> Given records:
*** Block opens ***

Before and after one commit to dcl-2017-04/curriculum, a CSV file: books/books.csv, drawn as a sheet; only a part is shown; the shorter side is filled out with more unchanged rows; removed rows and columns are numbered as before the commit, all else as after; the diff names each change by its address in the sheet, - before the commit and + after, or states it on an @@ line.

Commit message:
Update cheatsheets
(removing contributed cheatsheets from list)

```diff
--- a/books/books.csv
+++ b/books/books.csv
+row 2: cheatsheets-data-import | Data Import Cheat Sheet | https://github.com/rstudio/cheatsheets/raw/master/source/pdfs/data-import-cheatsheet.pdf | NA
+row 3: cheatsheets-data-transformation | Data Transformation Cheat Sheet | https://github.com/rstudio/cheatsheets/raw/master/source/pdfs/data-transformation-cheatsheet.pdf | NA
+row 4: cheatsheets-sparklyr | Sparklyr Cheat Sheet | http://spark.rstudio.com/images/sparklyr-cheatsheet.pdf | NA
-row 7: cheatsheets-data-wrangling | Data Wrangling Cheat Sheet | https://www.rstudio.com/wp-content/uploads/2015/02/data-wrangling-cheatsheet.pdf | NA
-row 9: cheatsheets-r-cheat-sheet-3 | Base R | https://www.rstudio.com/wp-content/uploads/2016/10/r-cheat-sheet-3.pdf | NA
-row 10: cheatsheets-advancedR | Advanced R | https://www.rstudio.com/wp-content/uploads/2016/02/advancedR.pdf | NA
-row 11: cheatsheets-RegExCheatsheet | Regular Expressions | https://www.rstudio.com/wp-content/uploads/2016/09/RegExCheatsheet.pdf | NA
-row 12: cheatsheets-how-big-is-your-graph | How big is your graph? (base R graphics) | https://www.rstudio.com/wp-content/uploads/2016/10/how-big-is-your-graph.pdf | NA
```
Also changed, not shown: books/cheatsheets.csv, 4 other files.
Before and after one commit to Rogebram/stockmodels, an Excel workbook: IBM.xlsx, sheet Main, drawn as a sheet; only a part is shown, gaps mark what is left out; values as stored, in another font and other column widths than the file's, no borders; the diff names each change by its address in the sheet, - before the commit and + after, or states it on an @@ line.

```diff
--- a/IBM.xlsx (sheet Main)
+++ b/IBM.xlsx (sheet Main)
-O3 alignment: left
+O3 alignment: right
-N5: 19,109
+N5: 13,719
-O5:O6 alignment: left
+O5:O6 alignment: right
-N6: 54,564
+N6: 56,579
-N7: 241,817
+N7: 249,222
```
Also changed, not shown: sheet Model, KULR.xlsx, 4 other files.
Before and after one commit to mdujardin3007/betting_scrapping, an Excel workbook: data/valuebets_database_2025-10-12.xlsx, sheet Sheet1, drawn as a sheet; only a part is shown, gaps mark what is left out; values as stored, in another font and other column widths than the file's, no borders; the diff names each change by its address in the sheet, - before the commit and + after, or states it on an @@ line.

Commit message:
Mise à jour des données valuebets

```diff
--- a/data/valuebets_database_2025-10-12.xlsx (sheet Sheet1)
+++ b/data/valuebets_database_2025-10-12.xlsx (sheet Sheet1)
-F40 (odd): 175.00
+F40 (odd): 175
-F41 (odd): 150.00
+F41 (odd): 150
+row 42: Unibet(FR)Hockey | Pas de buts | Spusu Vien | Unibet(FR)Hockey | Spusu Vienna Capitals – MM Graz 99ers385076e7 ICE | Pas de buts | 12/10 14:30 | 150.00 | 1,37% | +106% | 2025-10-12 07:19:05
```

*** Block closes ***

Determine the number of lines in the records that contain the word "Main", and provide that number alone.

> Task answer: 3